EXERCISE DIRECTIONS: Filter the records below, keeping only lines with the string "README".

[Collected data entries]
·····
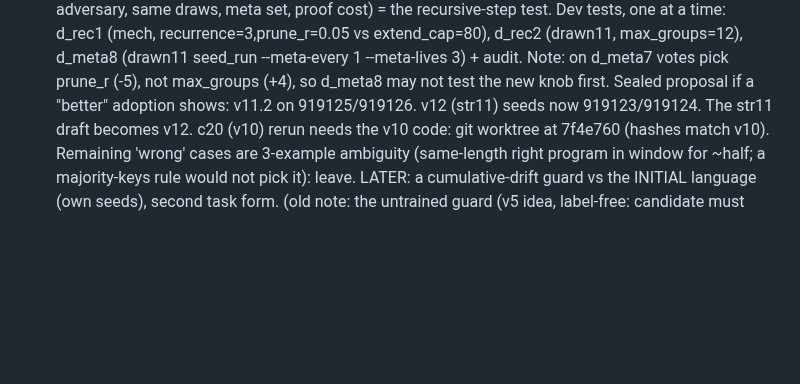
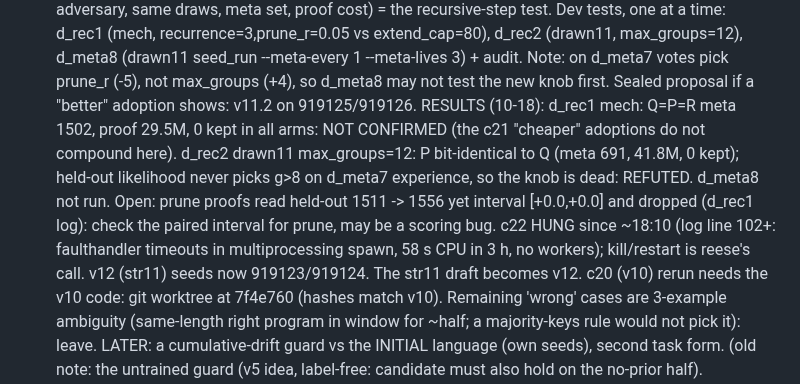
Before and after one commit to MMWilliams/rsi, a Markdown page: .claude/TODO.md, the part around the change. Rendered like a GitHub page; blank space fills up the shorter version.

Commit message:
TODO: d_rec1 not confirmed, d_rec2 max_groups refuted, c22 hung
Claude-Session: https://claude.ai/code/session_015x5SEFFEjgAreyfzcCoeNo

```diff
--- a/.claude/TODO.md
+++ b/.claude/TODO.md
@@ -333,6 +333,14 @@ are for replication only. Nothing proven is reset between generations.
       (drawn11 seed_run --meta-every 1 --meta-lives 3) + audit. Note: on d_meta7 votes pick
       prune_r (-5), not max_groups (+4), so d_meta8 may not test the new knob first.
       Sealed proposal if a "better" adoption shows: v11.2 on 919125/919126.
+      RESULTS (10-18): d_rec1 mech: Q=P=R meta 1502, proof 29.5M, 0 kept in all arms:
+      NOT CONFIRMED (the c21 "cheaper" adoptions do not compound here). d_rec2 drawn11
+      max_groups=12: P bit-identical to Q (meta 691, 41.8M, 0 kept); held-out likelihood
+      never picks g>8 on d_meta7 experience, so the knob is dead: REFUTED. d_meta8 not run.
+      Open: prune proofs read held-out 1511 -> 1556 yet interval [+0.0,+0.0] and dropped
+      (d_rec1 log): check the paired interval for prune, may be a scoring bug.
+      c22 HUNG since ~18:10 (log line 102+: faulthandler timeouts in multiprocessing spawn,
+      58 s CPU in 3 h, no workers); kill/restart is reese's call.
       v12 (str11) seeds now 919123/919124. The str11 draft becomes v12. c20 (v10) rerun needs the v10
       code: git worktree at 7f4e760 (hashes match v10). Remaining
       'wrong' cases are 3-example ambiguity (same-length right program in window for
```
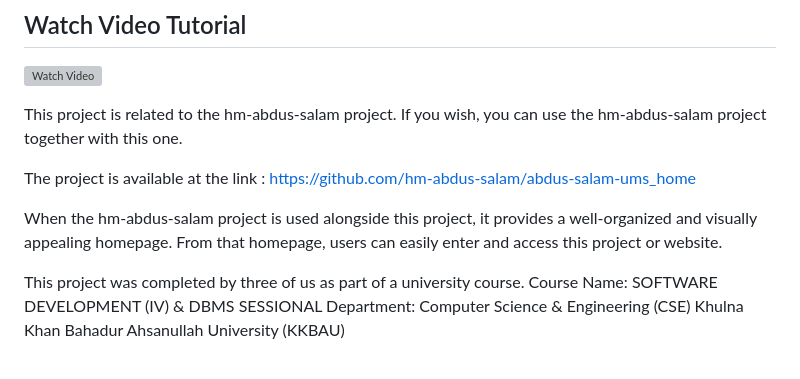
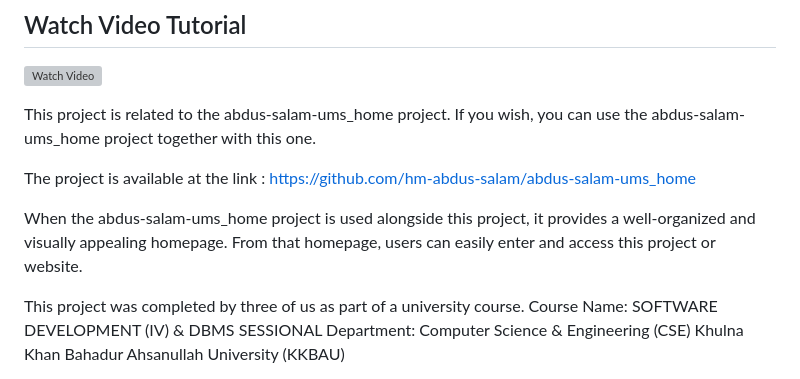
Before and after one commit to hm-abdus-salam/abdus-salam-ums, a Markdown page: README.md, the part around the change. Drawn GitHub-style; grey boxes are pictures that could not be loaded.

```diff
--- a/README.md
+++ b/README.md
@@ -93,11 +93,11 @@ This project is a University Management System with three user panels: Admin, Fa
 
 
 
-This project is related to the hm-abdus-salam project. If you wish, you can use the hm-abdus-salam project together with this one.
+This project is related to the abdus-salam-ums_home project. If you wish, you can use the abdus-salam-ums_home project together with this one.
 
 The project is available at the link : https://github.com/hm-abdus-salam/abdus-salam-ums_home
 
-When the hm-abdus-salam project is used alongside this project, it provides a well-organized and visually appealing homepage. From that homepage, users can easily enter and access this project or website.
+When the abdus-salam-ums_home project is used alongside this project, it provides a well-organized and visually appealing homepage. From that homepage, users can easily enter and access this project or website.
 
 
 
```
·····
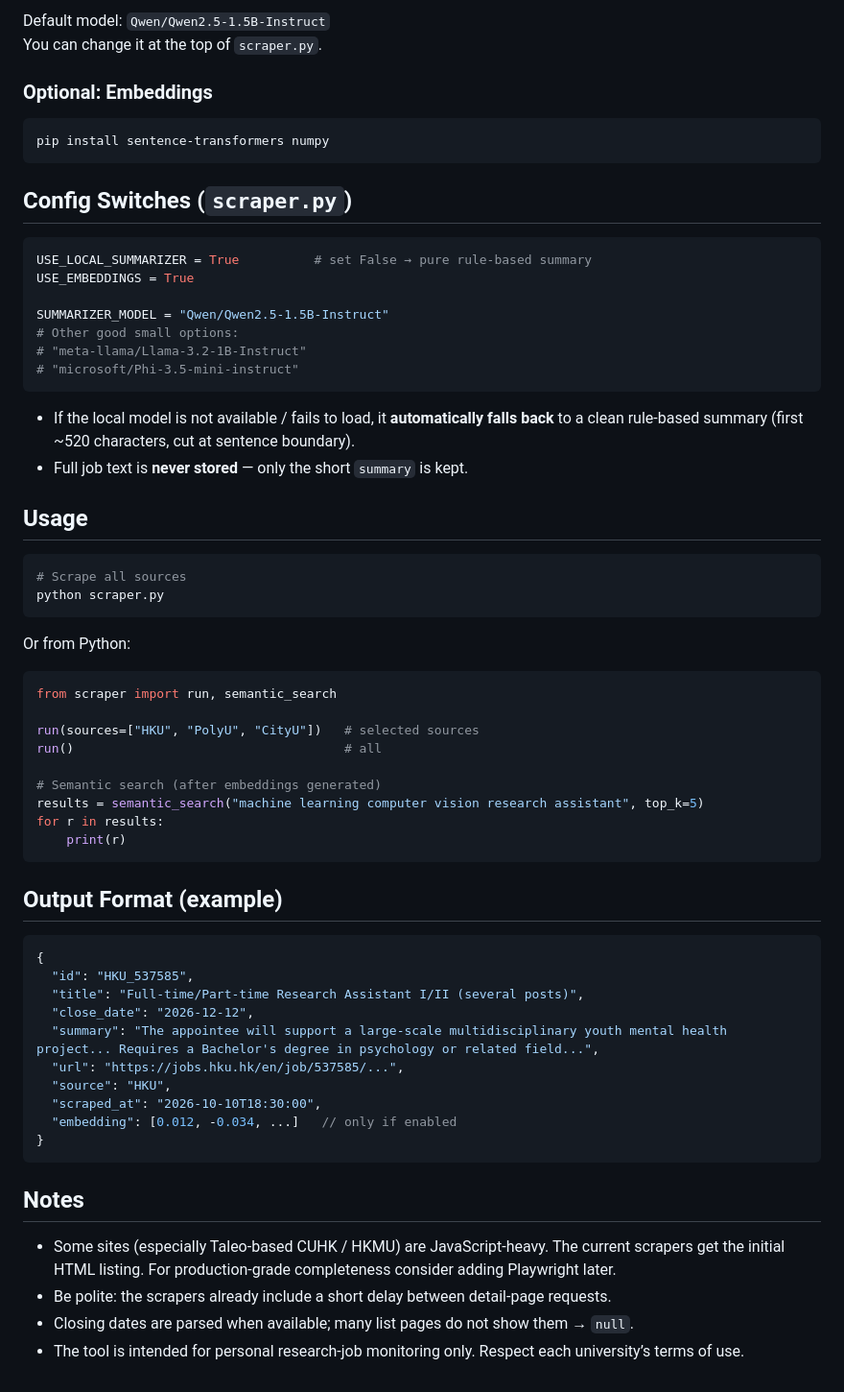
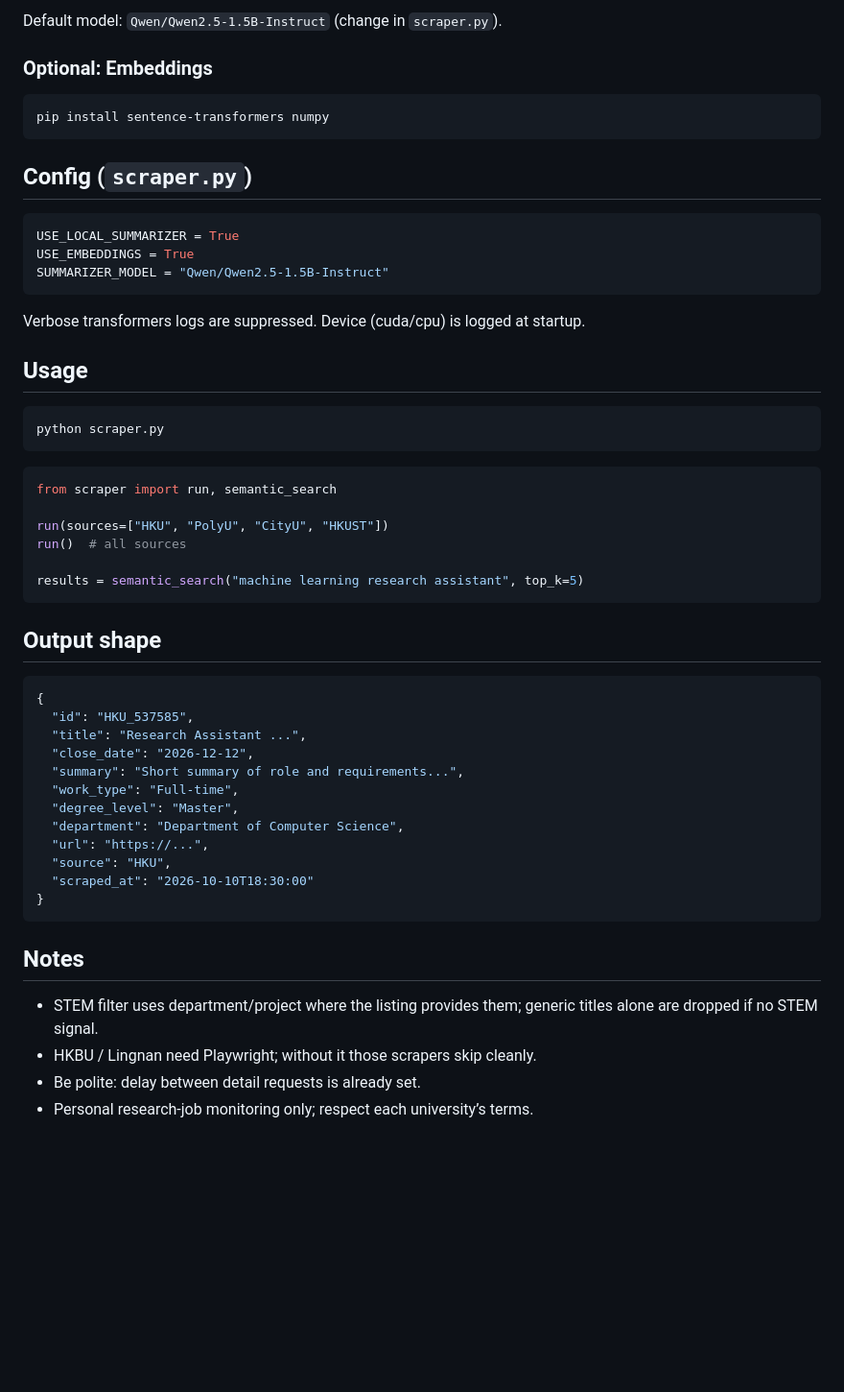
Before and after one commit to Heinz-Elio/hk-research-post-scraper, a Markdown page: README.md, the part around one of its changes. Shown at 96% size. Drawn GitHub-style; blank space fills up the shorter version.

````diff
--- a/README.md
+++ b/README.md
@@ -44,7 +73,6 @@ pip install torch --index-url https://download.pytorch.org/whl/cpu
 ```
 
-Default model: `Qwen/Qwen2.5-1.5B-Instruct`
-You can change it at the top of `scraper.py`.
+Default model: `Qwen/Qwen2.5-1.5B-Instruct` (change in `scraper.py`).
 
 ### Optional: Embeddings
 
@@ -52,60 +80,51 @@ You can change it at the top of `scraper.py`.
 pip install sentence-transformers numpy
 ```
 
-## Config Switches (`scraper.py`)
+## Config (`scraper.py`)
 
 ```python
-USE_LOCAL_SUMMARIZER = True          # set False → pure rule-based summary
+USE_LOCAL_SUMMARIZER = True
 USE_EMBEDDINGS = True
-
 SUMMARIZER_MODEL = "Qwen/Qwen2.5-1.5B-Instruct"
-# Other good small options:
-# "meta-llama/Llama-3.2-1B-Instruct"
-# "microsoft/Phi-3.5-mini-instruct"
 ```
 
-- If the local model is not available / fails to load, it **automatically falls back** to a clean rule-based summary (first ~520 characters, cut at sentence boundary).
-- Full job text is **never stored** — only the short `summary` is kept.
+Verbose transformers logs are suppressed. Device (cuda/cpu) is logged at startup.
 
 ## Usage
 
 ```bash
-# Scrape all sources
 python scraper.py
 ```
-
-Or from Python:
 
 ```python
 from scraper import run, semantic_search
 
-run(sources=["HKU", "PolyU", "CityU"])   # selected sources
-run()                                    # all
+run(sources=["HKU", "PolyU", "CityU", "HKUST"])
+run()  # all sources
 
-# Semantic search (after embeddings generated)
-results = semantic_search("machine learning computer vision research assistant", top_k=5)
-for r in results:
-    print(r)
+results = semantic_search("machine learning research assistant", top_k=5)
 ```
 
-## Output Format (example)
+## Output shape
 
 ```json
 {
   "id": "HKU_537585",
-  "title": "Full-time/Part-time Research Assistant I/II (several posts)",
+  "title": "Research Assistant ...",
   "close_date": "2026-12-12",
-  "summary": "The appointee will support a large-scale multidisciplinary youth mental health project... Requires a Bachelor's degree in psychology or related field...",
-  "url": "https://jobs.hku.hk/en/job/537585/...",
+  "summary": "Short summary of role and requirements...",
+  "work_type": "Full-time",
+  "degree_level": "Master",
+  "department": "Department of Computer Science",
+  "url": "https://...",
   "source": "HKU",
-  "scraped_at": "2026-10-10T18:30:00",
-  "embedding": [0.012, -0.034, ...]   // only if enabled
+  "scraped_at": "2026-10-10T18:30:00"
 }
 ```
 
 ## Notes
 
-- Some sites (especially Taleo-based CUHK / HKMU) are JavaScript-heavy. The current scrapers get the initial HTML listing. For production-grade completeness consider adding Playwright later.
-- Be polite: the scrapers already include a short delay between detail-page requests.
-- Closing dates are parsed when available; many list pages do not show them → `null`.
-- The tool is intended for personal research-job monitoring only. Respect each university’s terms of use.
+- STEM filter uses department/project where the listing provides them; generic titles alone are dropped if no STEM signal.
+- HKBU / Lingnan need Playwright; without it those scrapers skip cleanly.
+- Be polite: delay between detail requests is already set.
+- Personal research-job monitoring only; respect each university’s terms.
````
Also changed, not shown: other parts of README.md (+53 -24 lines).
·····
SOLUTION FOR THIS EXERCISE:
Before and after one commit to hm-abdus-salam/abdus-salam-ums, a Markdown page: README.md, the part around the change. Drawn GitHub-style; grey boxes are pictures that could not be loaded.
--- a/README.md
+++ b/README.md
Before and after one commit to Heinz-Elio/hk-research-post-scraper, a Markdown page: README.md, the part around one of its changes. Shown at 96% size. Drawn GitHub-style; blank space fills up the shorter version.
--- a/README.md
+++ b/README.md
Also changed, not shown: other parts of README.md (+53 -24 lines).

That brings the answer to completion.